When you write on the reMarkable, it feels like you are writing on paper. That immediately differentiated it from the iPad for me. I didn’t love the feel of taking notes on the iPad with the pencil. You can also organize your notes into notebooks and folders. For example, I have a work folder, personal folder, folder for this blog, etc. Inside each, I have different notebooks. For example, in my personal notebook I have my gratitude journal in one notebook and my affirmations in another. I also have a list of restaurants to try, places I want to travel, and other things. My final bit of praise, the battery lasts a ridiculously long time. It’s kind of silly.

If there are negatives, they are minimal and nothing you wouldn’t have with a regular paper notepad. I would love to have a backlight, but not enough that it bothers me. If I am getting really picky, the pen easily comes detached from the place it is magnetically held and you can lose it. That is easily remedied by a holder like this one I bought on Amazon.

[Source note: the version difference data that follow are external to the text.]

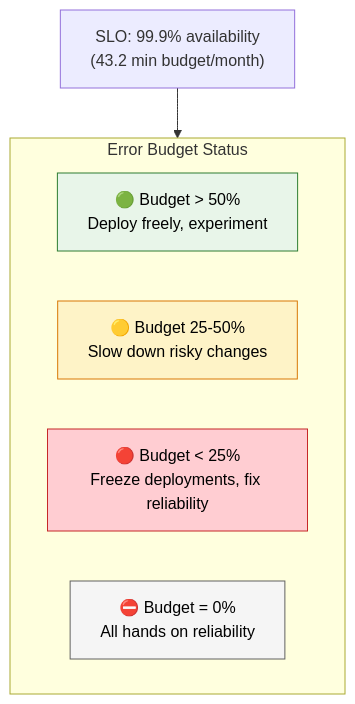
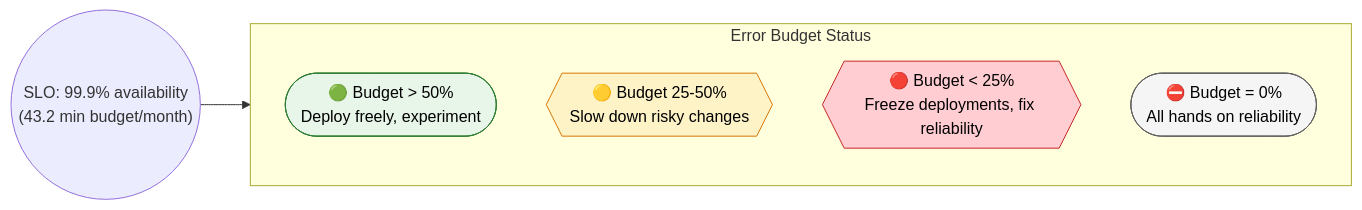
One commit to saivamsikaruturi/vamsilabs-dev-notes-main changed the sixth of 7 diagrams in docs/microservices/logging-monitoring.md. Above: the diagram before and after it, drawn with Mermaid. The commit also changed other lines of this file and 146 other files, not shown here.

Commit message:
Horizontal diagrams, UML class diagrams, typography overhaul, and permalink cleanup

````diff
--- a/docs/microservices/logging-monitoring.md
+++ b/docs/microservices/logging-monitoring.md
@@ -689,18 +689,18 @@
 ```mermaid
-flowchart TD
-    SLO["SLO: 99.9% availability<br/>(43.2 min budget/month)"]
+flowchart LR
+    SLO(("SLO: 99.9% availability<br/>(43.2 min budget/month)"))
     
     subgraph Budget["Error Budget Status"]
-        Healthy["🟢 Budget > 50%<br/>Deploy freely, experiment"]
-        Warning["🟡 Budget 25-50%<br/>Slow down risky changes"]
-        Critical["🔴 Budget < 25%<br/>Freeze deployments, fix reliability"]
-        Exhausted["⛔ Budget = 0%<br/>All hands on reliability"]
+        Healthy(["🟢 Budget > 50%<br/>Deploy freely, experiment"])
+        Warning{{"🟡 Budget 25-50%<br/>Slow down risky changes"}}
+        Critical{{"🔴 Budget < 25%<br/>Freeze deployments, fix reliability"}}
+        Exhausted(["⛔ Budget = 0%<br/>All hands on reliability"])
     end
     
     SLO --> Budget
 
     style Healthy fill:#E8F5E9,stroke:#2E7D32,color:#000
     style Warning fill:#FEF3C7,stroke:#D97706,color:#000
     style Critical fill:#FFCDD2,stroke:#C62828,color:#000
     style Exhausted fill:#F5F5F5,stroke:#616161,color:#000
 ```
````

I know that this blog is not typically designed to talk about tech tools, but this one has made such a positive impact on my work, that I feel remiss not bragging about it to you. If you are inclined to purchase a reMarkable, you can click here and save $40 on it.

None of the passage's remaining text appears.